The root of the problem may lie in the top law firms’ oddly egalitarian tradition of paying the same amount to associates at the same level. Many refer to it internally as “lockstep.” At some firms, that applies to partners, too, though that is becoming increasingly rare. And to be fair, some firms, though not necessarily the top tier, like Schulte Roth & Zabel, give bonuses based on billable hours, which critics say has the potential to encourage “bill padding” — a euphemism for fraud — or at the very least, a white-collar sweatshop.

Equal pay advocates say it fosters teamwork and prevents resentment. But it also does something else: It makes it so easy to compare compensation across firms that it becomes glaringly obvious when one firm is out of sync. In the rest of the world, employers often pay a range of salaries and bonuses for the same job, and no one is sure what the guy or gal in the next office is making, never mind the people at a rival firm.

Not every firm plays the copycat game, though. Wachtell, Lipton, Rosen & Katz has long paid its associates almost twice the market rate, in part because it is able to charge its clients more than the market rate. It generally doesn’t bill by the hour but by the project, like an investment bank.

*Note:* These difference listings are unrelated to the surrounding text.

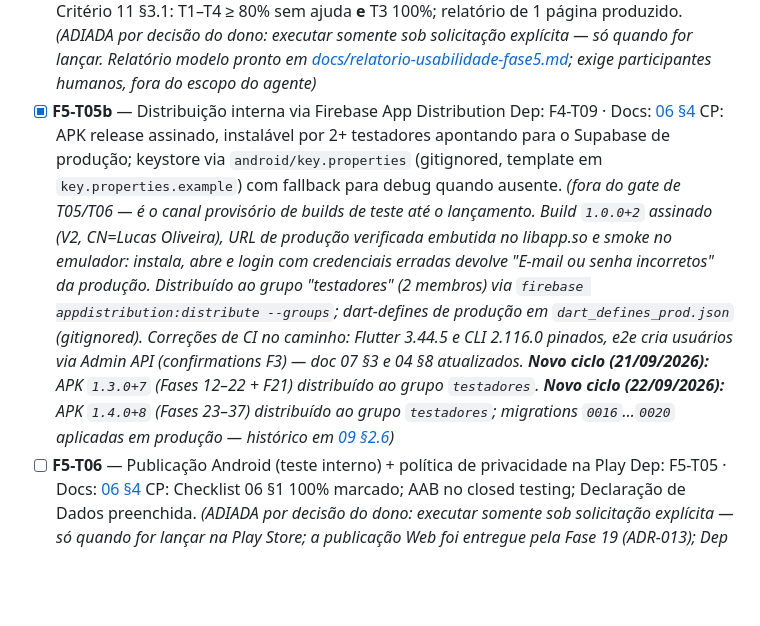
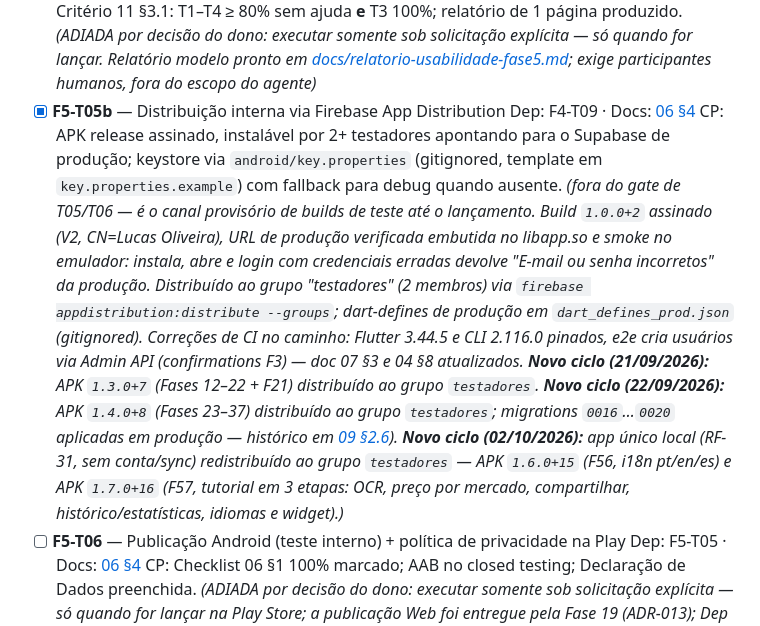
Before and after one commit to oliverlucasfer/listacompras, a Markdown page: docs/14-tarefas.md, the part around the change. Rendered like a GitHub page; blank space fills up the shorter version.

Commit message:
docs(f5-t05b): registra ciclo 1.7.0+16 no historico de distribuicao (F57)

```diff
--- a/docs/14-tarefas.md
+++ b/docs/14-tarefas.md
@@ -135,7 +135,7 @@ Formato: `F<n>-T<nn>` (Fase-Tarefa) · Dep: dependências · Docs: referência n
   CP: Critério 11 §3.1: T1–T4 ≥ 80% sem ajuda **e** T3 100%; relatório de 1 página produzido. *(ADIADA por decisão do dono: executar somente sob solicitação explícita — só quando for lançar. Relatório modelo pronto em [docs/relatorio-usabilidade-fase5.md](relatorio-usabilidade-fase5.md); exige participantes humanos, fora do escopo do agente)*
 - [x] **F5-T05b** — Distribuição interna via Firebase App Distribution
   Dep: F4-T09 · Docs: [06 §4](06-mvp-entregas.md)
-  CP: APK release assinado, instalável por 2+ testadores apontando para o Supabase de produção; keystore via `android/key.properties` (gitignored, template em `key.properties.example`) com fallback para debug quando ausente. *(fora do gate de T05/T06 — é o canal provisório de builds de teste até o lançamento. Build `1.0.0+2` assinado (V2, CN=Lucas Oliveira), URL de produção verificada embutida no libapp.so e smoke no emulador: instala, abre e login com credenciais erradas devolve "E-mail ou senha incorretos" da produção. Distribuído ao grupo "testadores" (2 membros) via `firebase appdistribution:distribute --groups`; dart-defines de produção em `dart_defines_prod.json` (gitignored). Correções de CI no caminho: Flutter 3.44.5 e CLI 2.116.0 pinados, e2e cria usuários via Admin API (confirmations F3) — doc 07 §3 e 04 §8 atualizados. **Novo ciclo (21/09/2026):** APK `1.3.0+7` (Fases 12–22 + F21) distribuído ao grupo `testadores`. **Novo ciclo (22/09/2026):** APK `1.4.0+8` (Fases 23–37) distribuído ao grupo `testadores`; migrations `0016`…`0020` aplicadas em produção — histórico em [09 §2.6](09-runbook-operacoes.md))*
+  CP: APK release assinado, instalável por 2+ testadores apontando para o Supabase de produção; keystore via `android/key.properties` (gitignored, template em `key.properties.example`) com fallback para debug quando ausente. *(fora do gate de T05/T06 — é o canal provisório de builds de teste até o lançamento. Build `1.0.0+2` assinado (V2, CN=Lucas Oliveira), URL de produção verificada embutida no libapp.so e smoke no emulador: instala, abre e login com credenciais erradas devolve "E-mail ou senha incorretos" da produção. Distribuído ao grupo "testadores" (2 membros) via `firebase appdistribution:distribute --groups`; dart-defines de produção em `dart_defines_prod.json` (gitignored). Correções de CI no caminho: Flutter 3.44.5 e CLI 2.116.0 pinados, e2e cria usuários via Admin API (confirmations F3) — doc 07 §3 e 04 §8 atualizados. **Novo ciclo (21/09/2026):** APK `1.3.0+7` (Fases 12–22 + F21) distribuído ao grupo `testadores`. **Novo ciclo (22/09/2026):** APK `1.4.0+8` (Fases 23–37) distribuído ao grupo `testadores`; migrations `0016`…`0020` aplicadas em produção — histórico em [09 §2.6](09-runbook-operacoes.md)). **Novo ciclo (02/10/2026):** app único local (RF-31, sem conta/sync) redistribuído ao grupo `testadores` — APK `1.6.0+15` (F56, i18n pt/en/es) e APK `1.7.0+16` (F57, tutorial em 3 etapas: OCR, preço por mercado, compartilhar, histórico/estatísticas, idiomas e widget).)*
 - [ ] **F5-T06** — Publicação Android (teste interno) + política de privacidade na Play
   Dep: F5-T05 · Docs: [06 §4](06-mvp-entregas.md)
   CP: Checklist 06 §1 100% marcado; AAB no closed testing; Declaração de Dados preenchida. *(ADIADA por decisão do dono: executar somente sob solicitação explícita — só quando for lançar na Play Store; a publicação Web foi entregue pela Fase 19 (ADR-013); Dep F5-T05 permanece)*
```
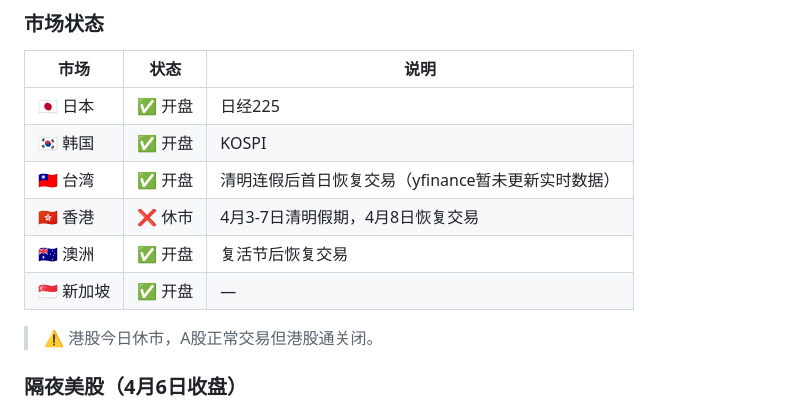
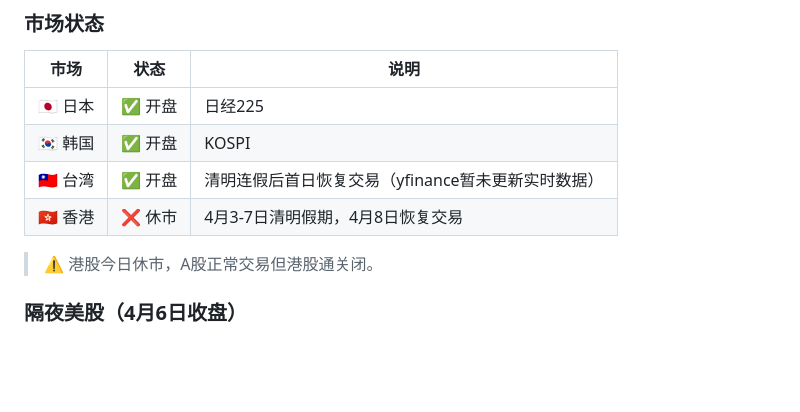
Before and after one commit to btcuncle/agou-reports, a Markdown page: apac-market-brief-2026-04-07.md, the part around the change. GitHub-like rendering; blank space fills up the shorter version.

Commit message:
亚太早报：去掉新加坡和澳洲，聚焦日韩台港

```diff
--- a/apac-market-brief-2026-04-07.md
+++ b/apac-market-brief-2026-04-07.md
@@ -15,8 +15,7 @@
 | 🇰🇷 韩国 | ✅ 开盘 | KOSPI |
 | 🇹🇼 台湾 | ✅ 开盘 | 清明连假后首日恢复交易（yfinance暂未更新实时数据） |
 | 🇭🇰 香港 | ❌ 休市 | 4月3-7日清明假期，4月8日恢复交易 |
-| 🇦🇺 澳洲 | ✅ 开盘 | 复活节后恢复交易 |
-| 🇸🇬 新加坡 | ✅ 开盘 | — |
+
 
 > ⚠️ 港股今日休市，A股正常交易但港股通关闭。
 
```
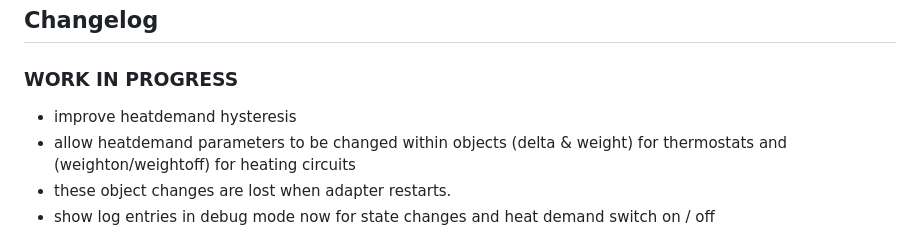
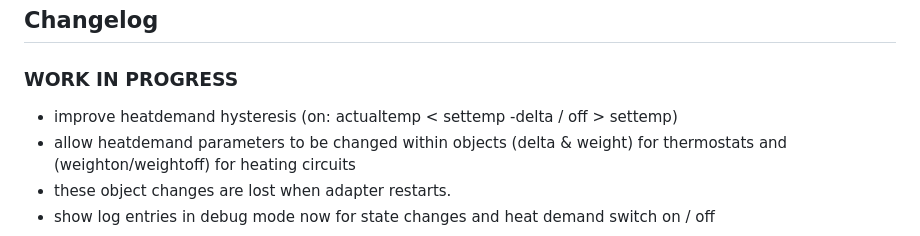
Before and after one commit to tp1de/ioBroker.ems-esp, a Markdown page: README.md, the part around the change. Drawn GitHub-style.

Commit message:
heat demand

```diff
--- a/README.md
+++ b/README.md
@@ -56,7 +56,7 @@ English documentation: https://github.com/tp1de/ioBroker.ems-esp/blob/main/doc/e
 	### **WORK IN PROGRESS**
 -->
 ### **WORK IN PROGRESS**
-* improve heatdemand hysteresis
+* improve heatdemand hysteresis (on: actualtemp < settemp -delta / off > settemp)
 * allow heatdemand parameters to be changed within objects (delta & weight) for thermostats and (weighton/weightoff) for heating circuits
 * these object changes are lost when adapter restarts.
 * show log entries in debug mode now for state changes and heat demand switch on / off
```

Which brings us back to the original question: Why do a dozen elite law firms all match the bonuses for associates? More specifically, why would one firm raise its bonus, knowing that its rivals will immediately match it? What competitive advantage is created for the firm that goes first, beyond a brief morale boost among the troops and perhaps bragging rights for five minutes?

It calls to mind the masochistic “fare wars” among airlines, which often cut prices on competitive routes, forcing others to follow. But unlike an airline, a law firm has little hope of squeezing a competitor out of business — or in legal-speak, moving it “down from the first tier to the second tier.”

It also has very little to do with recruiting. Bonuses are for people who already have jobs. It is somewhat understandable if top-tier firms match first-year associates’ salaries so they can attract the very best students, but once they are employed, it makes less sense. Most people who switch firms at that tier do so because they think have a better chance of making partner somewhere else, or for lifestyle reasons.

Evan R. Chesler, Cravath’s presiding partner, told The New York Times last month that the firm had originally wanted to “thank our lawyers for the hard work this year and the good year we’ve had.”

IT’S a nice thought but somewhat specious. Partners at law firms are a notoriously greedy bunch — that’s why they accept so few new partners — making it hard to believe that they are willing to part with their money so easily. I suggest there is something else at play: Law firms match bonuses to secure bragging rights.

Within their risk-averse, insular world, it’s a way of saying, “We’re in the top tier.” But it doesn’t necessarily make good business sense. Though partners at elite firms routinely pocket millions, law firms have never been run as efficiently as truly great companies. After all, they’re run by lawyers.